──────── DATA SHOWN

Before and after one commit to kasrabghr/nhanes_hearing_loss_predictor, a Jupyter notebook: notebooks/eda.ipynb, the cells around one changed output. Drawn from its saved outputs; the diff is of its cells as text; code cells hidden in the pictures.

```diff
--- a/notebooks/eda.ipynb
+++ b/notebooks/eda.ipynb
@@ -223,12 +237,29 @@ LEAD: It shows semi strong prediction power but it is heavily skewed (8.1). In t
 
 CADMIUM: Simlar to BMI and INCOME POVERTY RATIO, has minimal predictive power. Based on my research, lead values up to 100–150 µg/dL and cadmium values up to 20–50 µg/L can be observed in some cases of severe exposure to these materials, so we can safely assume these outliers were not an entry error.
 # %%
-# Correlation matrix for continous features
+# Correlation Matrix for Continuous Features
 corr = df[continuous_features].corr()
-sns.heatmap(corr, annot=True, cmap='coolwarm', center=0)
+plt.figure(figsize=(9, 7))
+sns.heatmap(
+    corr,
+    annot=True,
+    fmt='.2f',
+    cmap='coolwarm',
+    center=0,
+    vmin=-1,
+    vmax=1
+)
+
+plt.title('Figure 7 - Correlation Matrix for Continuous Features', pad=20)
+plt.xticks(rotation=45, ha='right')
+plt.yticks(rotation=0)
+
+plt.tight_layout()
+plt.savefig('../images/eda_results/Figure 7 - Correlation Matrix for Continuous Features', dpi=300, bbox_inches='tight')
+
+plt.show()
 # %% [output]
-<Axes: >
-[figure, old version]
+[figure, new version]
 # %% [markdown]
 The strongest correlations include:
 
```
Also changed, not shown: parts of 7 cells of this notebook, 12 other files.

────────────────

== WORK ORDER ==
Search the entries for the string "notebooks" and copy each line where it occurs.

== EXPECTED ANSWER ==
Before and after one commit to kasrabghr/nhanes_hearing_loss_predictor, a Jupyter notebook: notebooks/eda.ipynb, the cells around one changed output. Drawn from its saved outputs; the diff is of its cells as text; code cells hidden in the pictures.
--- a/notebooks/eda.ipynb
+++ b/notebooks/eda.ipynb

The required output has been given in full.